© 2005

Re-Orienting the Renaissance

Cultural Exchanges with the East

  • Gerald MacLean

About this book


This book explores how the Renaissance entailed a global exchange of goods, skills and ideas between East and West.
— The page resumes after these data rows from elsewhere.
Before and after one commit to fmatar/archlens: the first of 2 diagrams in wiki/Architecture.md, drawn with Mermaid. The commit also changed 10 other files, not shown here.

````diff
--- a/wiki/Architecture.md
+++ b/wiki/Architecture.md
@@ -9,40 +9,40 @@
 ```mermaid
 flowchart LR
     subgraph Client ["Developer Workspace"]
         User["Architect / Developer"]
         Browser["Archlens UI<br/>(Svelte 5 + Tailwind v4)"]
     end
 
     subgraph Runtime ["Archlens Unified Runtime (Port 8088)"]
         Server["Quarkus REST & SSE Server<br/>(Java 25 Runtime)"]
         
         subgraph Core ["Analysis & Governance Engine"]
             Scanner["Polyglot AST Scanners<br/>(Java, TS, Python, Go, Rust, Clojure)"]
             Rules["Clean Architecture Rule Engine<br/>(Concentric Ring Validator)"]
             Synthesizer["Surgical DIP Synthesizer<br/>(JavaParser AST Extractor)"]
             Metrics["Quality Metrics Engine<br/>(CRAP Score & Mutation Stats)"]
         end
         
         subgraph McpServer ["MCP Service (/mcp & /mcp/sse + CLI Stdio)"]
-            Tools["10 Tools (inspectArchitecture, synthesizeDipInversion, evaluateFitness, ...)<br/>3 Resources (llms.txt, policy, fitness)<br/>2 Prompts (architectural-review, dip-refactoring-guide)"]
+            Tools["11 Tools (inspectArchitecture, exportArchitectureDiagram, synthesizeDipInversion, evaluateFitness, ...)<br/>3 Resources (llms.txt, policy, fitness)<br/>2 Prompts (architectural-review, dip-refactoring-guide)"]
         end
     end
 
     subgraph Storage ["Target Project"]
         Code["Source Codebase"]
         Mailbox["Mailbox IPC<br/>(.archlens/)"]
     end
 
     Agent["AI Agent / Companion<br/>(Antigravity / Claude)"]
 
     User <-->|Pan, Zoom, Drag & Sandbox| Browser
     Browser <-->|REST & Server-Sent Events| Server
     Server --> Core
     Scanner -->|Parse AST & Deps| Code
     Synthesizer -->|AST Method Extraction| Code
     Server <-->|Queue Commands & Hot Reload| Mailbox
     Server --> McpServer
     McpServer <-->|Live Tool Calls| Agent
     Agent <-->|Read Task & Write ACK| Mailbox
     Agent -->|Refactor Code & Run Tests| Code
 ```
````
In chapters ranging from Ottoman history to Venetian publishing, from portraits of St George to Arab philosophy, from cannibalism to diplomacy, the authors interrogate what all too often may seem to be settled certainties, such as the difference between East and West, the invariable conflict between Islam and Christianity, and the 'rebirth' of European civilization from roots in classical Greece and Imperial Rome.


empire Europe Greece history Renaissance

Editors and affiliations

  • Gerald MacLean
    • 1
  1. 1.Wayne State UniversityDetroitUSA

About the editors

JERRY BROTTON Senior Lecturer in Renaissance Studies, Queen Mary, University of London, UK WILLIAM DALRYMPLE Historian and writer CAROLINE FINKEL Historian and writer DEBORAH HOWARD Professor of Architectural History, University of Cambridge, UK ROBERT IRWIN Writer and Research Associate, History Department, School of Oriental and African Studies, UK PHILIP MANSEL Historian and writer NABIL MATAR Professor of English, Head of Department of Humanities and Communication, Florida Institute of Technology, USA BARNABY ROGERSON Historian and writer PHILIP SCHWYZER Lecturer in English, University of Exeter, UK

Bibliographic information


'9/11 has made it a matter of urgency for scholars to rethink the history of the interactions between Christianity and Islam. The essays in this volume demonstrate that, in addition to the rediscovery of Antiquity, cultural and commercial exchanges between Islam and western Europe played a decisive role in the making of the Renaissance. In a series of carefully-researched and well-crafted chapters, the authors reveal an intricate world of artistic, economic, and intellectual exchange. In sum, Re-Orienting the Renaissance does just that: it gets the reader thinking in new ways about an ostensibly familiar subject, with particular attention to the history of the relationship of the Renaissance to the Islamic cultures of the period.' - John Jeffries Martin, Professor and Chair, Department of History, Trinity University, USA

'Scholars of the Renaissance period are already familiar with comparative analyses of Italy and Northern Europe. The East-West re-orientation proposed in this volume is a welcome, indeed overdue step. Its detailed case studies will undoubtedly stimulate deeper understanding of Ottoman history and help in assessing the complexity of the existing relationships between the Christian West and the Muslim East, still too dominated by cultural stereotypes.' - Alessandro Arcangeli, Associate Professor of Renaissance and Early Modern History, University of Verona, Italy

'This is a remarkable collaboration by lucid, expert, independent-minded scholars working towards a common theme. That theme - the East's contact with the West - is often misrepresented. In this book each of the writers re-presents that exchange - and gets it right. Re-orienting the Renaissance is a step-change in writing about history, literature and art. It works by resonance, with one essay carrying over into the next. There are no awkward transitions, no glitches. This is the way that complex and contentious subjects should be presented, in their many facets. And, together, they make up a single, coherent and compelling argument. This is a major work, extremely accessible on the multifarious connections between 'Islam' and 'Christendom'.' - Andrew Wheatcroft, Director, The Centre for Publishing Studies, University of Stirling, UK